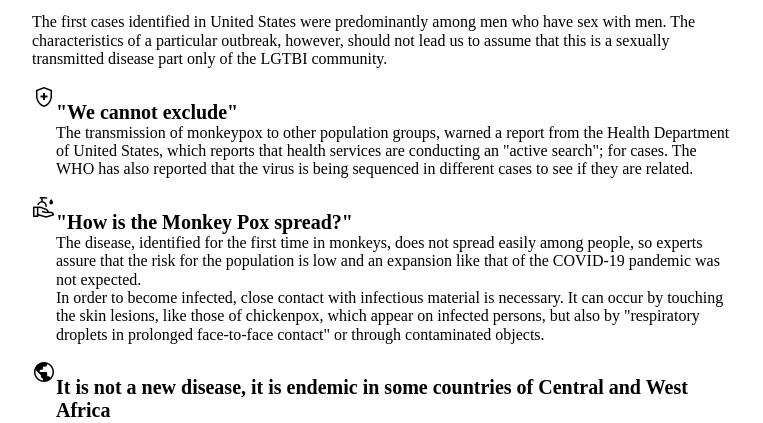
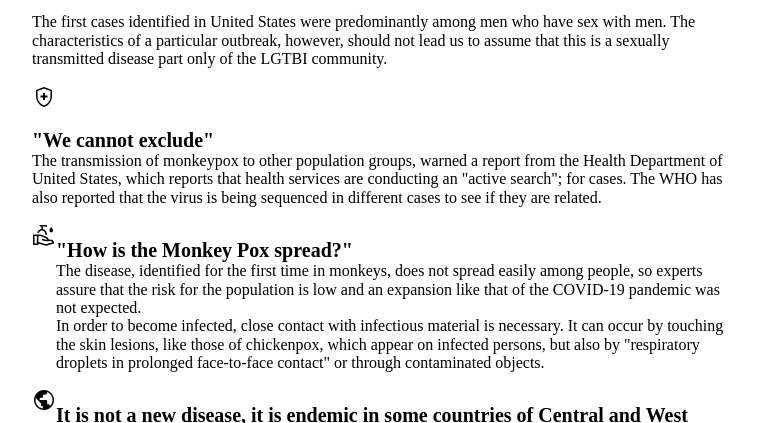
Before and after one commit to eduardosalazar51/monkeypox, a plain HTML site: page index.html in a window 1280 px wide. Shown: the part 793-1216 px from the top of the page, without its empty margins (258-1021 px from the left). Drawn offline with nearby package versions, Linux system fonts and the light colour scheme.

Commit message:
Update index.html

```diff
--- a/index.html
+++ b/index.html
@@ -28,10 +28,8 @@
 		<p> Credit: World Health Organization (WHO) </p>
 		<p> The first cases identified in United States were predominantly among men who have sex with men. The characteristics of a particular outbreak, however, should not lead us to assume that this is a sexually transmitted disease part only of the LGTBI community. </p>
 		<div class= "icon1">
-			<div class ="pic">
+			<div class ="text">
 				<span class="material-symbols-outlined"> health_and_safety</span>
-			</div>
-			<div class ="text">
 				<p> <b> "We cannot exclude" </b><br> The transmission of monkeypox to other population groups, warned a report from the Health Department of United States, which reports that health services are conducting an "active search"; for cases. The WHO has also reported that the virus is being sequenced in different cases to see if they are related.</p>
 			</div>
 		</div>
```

————

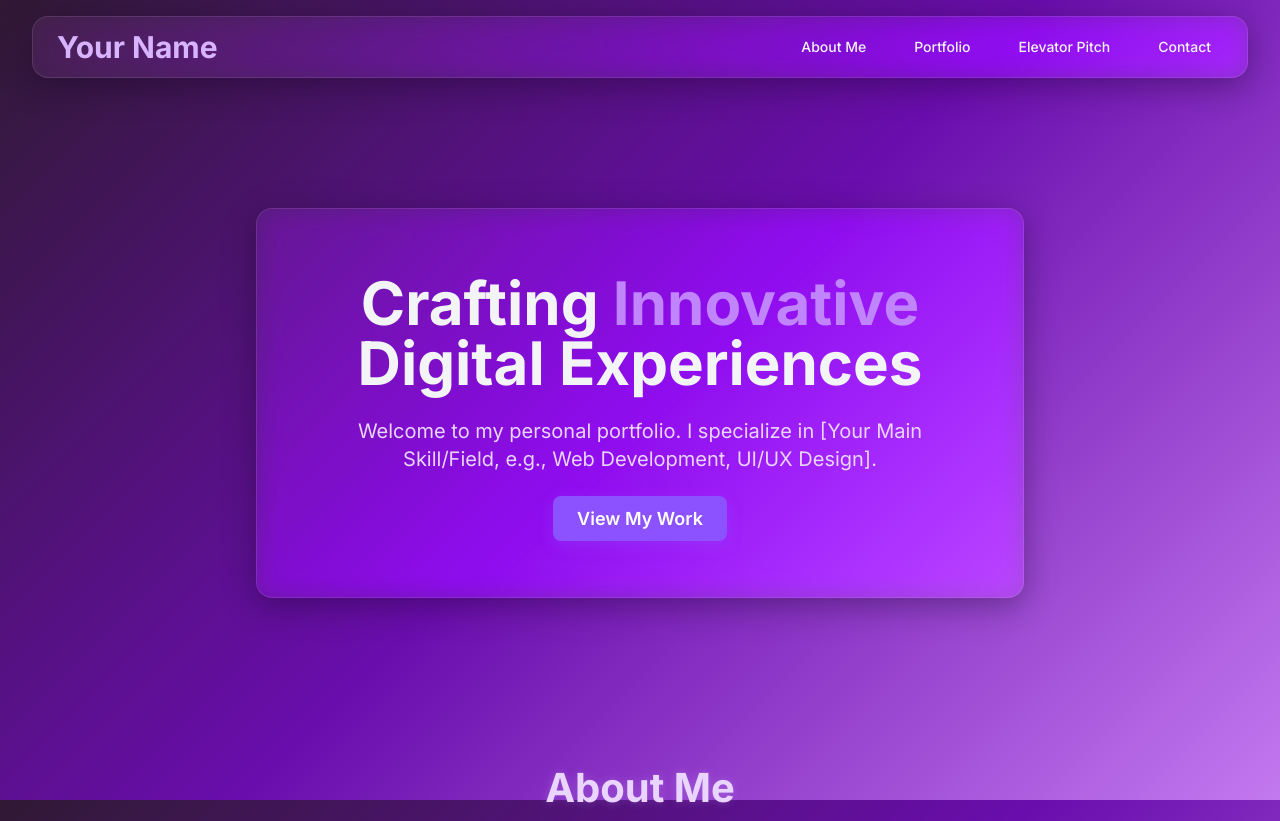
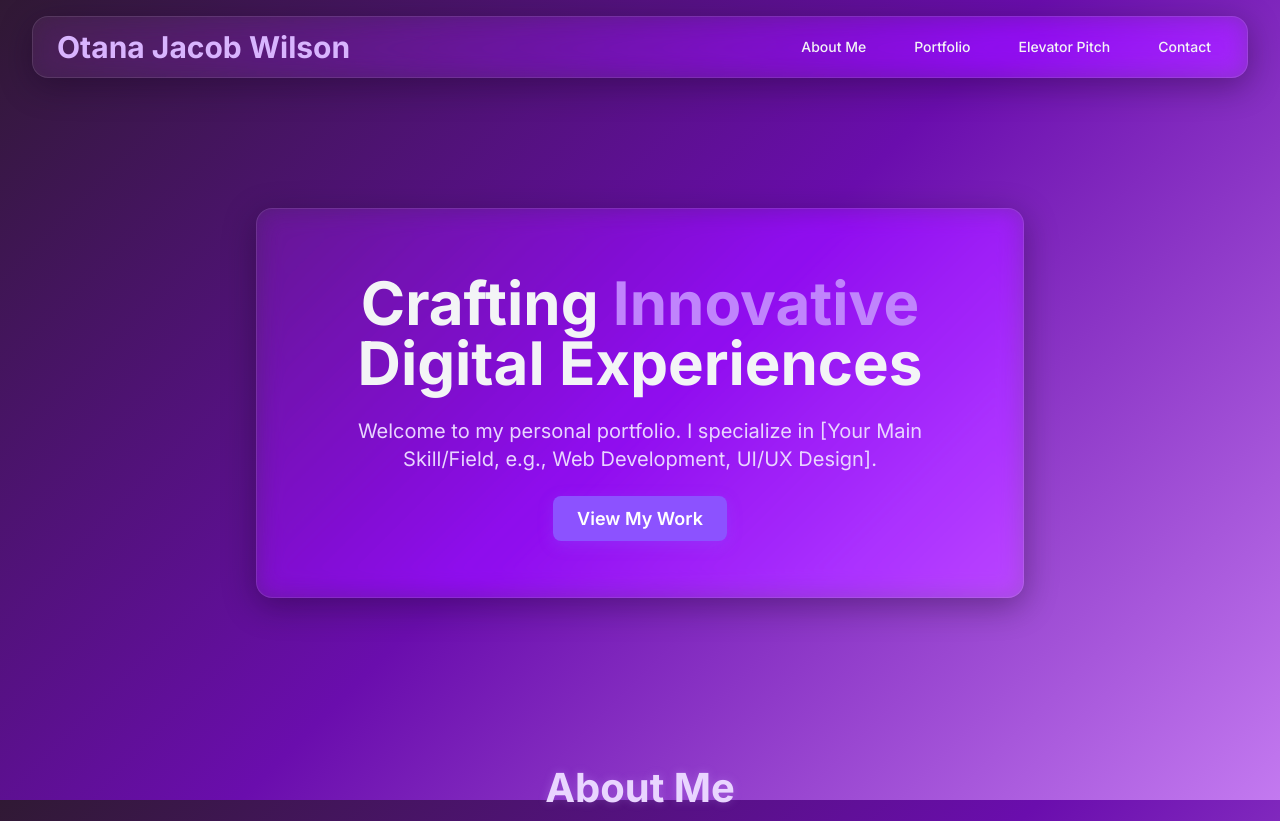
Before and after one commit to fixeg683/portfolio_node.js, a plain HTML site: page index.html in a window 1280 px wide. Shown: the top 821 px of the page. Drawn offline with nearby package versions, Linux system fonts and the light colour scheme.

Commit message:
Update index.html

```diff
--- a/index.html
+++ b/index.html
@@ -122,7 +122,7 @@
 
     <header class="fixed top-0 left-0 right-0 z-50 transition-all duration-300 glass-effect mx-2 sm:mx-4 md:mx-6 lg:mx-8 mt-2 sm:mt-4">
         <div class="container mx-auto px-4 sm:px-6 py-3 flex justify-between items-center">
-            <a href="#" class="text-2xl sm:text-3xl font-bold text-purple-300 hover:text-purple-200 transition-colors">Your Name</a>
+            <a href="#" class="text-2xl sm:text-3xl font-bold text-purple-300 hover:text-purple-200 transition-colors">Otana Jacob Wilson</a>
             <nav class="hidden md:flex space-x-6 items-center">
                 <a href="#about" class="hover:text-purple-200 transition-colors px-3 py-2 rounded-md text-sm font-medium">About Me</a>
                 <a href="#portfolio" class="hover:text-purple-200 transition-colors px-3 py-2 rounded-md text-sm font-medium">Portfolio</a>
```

————

### What is expected
Show each line in the listing above that has "transition".

### The completed task
     <header class="fixed top-0 left-0 right-0 z-50 transition-all duration-300 glass-effect mx-2 sm:mx-4 md:mx-6 lg:mx-8 mt-2 sm:mt-4">
-            <a href="#" class="text-2xl sm:text-3xl font-bold text-purple-300 hover:text-purple-200 transition-colors">Your Name</a>
+            <a href="#" class="text-2xl sm:text-3xl font-bold text-purple-300 hover:text-purple-200 transition-colors">Otana Jacob Wilson</a>
                 <a href="#about" class="hover:text-purple-200 transition-colors px-3 py-2 rounded-md text-sm font-medium">About Me</a>
                 <a href="#portfolio" class="hover:text-purple-200 transition-colors px-3 py-2 rounded-md text-sm font-medium">Portfolio</a>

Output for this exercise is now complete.